(Beginning of Records to process)
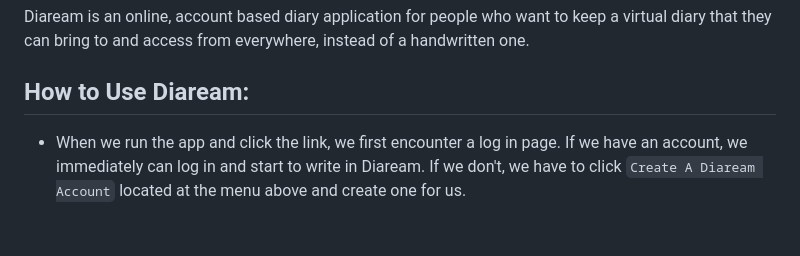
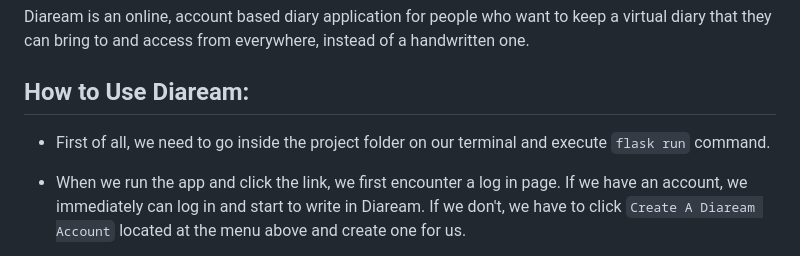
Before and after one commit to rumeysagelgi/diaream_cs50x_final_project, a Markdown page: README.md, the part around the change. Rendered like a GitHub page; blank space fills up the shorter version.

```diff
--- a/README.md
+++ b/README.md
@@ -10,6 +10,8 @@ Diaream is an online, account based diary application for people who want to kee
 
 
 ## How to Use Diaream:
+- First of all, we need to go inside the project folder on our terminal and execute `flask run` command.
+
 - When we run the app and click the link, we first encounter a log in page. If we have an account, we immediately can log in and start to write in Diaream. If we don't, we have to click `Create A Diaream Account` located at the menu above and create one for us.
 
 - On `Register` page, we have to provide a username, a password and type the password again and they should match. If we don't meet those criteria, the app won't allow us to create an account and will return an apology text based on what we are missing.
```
(End of Records to process)
(Beginning of Records to process)
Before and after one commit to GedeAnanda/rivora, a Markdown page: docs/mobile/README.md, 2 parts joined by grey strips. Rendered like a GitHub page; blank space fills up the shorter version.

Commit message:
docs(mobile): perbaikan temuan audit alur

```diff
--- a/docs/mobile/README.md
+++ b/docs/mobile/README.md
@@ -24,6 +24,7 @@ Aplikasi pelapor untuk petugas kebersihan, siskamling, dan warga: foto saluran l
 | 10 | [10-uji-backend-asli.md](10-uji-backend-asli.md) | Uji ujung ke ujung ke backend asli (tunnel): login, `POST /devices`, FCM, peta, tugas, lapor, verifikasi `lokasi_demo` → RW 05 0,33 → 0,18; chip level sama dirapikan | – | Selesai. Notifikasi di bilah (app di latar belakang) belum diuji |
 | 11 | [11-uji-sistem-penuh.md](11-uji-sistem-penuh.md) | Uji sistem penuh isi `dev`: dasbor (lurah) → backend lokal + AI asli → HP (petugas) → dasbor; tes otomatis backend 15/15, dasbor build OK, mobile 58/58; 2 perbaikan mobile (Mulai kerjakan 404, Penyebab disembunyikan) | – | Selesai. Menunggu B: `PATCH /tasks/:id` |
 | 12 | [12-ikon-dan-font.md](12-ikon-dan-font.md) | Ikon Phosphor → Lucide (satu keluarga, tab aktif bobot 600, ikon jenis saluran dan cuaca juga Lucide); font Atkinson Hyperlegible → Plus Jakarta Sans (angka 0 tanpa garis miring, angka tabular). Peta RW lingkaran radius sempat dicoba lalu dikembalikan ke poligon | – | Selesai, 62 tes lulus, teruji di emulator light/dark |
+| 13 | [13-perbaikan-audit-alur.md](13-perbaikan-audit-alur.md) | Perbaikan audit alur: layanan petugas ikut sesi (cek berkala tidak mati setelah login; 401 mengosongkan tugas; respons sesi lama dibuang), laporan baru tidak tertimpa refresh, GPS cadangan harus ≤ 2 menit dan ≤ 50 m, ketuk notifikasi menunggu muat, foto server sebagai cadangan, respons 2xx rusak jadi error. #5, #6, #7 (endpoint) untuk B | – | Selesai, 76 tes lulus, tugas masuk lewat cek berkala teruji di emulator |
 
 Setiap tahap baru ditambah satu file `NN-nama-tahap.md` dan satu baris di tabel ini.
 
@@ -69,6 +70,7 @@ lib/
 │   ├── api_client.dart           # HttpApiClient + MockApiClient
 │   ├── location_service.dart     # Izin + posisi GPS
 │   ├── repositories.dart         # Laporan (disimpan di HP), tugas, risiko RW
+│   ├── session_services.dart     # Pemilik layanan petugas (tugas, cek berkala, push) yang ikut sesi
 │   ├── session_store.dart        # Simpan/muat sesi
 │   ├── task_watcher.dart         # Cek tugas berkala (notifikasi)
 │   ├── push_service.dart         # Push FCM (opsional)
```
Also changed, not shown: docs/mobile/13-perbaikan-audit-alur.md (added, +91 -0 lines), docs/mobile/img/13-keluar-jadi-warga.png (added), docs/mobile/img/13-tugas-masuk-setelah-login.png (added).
(End of Records to process)
▸ **What is required**
Among the lines above, count those that hold the word "Selesai" and give only the count.

▸ **Task solution**
4